Venezuela, home to the highest uninterrupted waterfall on the earth. A home to islands, Spanish calls the pearl of the Caribbean. Home to the largest oil reserve, larger than Saudi Arabia. A home to Nobel Prize winners and was home to investments and talents. But now Venezuela is home to children who have been left out by their parents, home to daily hunger, it’s home to conflicts between politicians or it’s serving as a playground for political battles, and it’s home to millions of people who are fighting for food, medicines, and shelter.

We probably noticed that filling up the car with gas was a lot cheaper in the year 2014 than it was a few years ago that’s because the price of oil was dropped and well that’s great for the consumer but for countries like Iran, Russia and Venezuela whose economy rely heavily on oil exports expels disaster. Reports suggest that Venezuela was hit particularly hard by the oil price drop but why? And what was the country doing to help solve the problem?

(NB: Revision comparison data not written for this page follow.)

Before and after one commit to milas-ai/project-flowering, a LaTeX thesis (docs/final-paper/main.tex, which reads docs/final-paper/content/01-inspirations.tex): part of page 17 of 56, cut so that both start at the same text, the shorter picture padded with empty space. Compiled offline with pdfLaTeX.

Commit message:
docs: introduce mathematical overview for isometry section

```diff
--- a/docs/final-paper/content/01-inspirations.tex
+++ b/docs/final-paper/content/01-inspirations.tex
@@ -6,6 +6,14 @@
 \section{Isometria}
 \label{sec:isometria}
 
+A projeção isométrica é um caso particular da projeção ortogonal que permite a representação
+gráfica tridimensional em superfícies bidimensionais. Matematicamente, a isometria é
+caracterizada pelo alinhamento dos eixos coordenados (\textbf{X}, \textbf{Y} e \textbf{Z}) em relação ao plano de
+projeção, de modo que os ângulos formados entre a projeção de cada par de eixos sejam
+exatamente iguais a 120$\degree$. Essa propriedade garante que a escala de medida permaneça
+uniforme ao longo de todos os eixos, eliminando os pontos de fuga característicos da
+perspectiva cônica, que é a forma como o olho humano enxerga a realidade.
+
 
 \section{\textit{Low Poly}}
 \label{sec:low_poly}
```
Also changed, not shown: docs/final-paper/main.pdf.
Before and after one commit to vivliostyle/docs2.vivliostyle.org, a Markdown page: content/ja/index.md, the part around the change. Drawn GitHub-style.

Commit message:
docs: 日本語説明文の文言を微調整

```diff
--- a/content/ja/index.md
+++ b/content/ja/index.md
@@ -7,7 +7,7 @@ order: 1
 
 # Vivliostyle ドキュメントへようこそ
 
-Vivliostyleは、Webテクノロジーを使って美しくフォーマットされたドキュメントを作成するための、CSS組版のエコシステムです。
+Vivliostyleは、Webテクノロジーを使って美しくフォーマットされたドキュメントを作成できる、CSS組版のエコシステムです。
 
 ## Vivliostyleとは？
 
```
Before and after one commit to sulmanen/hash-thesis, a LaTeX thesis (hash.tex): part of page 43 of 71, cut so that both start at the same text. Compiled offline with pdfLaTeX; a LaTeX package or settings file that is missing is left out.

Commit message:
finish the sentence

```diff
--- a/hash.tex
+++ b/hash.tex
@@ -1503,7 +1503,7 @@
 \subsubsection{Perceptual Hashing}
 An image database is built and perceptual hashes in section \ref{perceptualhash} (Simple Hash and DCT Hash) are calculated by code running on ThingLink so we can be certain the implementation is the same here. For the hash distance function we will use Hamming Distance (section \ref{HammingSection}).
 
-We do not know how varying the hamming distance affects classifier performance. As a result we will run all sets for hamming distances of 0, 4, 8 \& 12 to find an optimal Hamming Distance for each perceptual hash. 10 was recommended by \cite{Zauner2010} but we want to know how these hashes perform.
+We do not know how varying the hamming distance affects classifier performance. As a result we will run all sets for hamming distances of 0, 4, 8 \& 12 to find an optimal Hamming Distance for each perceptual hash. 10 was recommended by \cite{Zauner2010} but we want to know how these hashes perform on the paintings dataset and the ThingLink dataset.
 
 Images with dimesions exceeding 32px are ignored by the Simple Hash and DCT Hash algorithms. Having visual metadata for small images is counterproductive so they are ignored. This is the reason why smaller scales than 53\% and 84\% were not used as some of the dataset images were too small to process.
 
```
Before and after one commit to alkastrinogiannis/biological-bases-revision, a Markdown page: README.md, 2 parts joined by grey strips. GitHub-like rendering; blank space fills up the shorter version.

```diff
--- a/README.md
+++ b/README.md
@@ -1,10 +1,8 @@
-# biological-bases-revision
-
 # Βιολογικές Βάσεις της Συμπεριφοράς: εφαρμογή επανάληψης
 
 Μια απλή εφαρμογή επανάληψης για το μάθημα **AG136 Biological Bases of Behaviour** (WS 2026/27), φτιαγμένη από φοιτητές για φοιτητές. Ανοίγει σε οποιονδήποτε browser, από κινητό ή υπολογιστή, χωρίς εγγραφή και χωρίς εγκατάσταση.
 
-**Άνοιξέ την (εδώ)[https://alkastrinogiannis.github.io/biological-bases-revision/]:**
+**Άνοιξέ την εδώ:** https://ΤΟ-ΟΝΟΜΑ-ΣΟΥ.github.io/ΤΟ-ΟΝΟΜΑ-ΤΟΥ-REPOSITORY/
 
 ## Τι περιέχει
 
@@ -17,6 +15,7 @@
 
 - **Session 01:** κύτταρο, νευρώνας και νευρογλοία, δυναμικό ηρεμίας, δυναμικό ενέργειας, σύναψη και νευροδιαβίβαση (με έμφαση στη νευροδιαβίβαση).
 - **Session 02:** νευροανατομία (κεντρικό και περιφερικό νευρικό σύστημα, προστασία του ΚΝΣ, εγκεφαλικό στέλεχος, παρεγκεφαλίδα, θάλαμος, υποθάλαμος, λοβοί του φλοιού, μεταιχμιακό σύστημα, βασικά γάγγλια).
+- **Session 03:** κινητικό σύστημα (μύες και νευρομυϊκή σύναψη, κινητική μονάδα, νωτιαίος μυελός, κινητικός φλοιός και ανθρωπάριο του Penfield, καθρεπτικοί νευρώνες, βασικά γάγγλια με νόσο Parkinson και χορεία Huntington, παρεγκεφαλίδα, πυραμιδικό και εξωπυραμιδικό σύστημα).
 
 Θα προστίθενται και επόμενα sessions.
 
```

Well, with one of the largest oil reserve in the world, Venezuela relies heavily on oil exports in fact oil generate around 95% of its hard currency income. So as oil prices were dropped by over half since June 2014, the Venezuelan economy has really suffered. The results of which can be seen in the lives of Venezuelan people. The country relies heavily on imports for food and other necessities was reported that long lines at state-run groceries stores were really normal as food supplies were extremely limited.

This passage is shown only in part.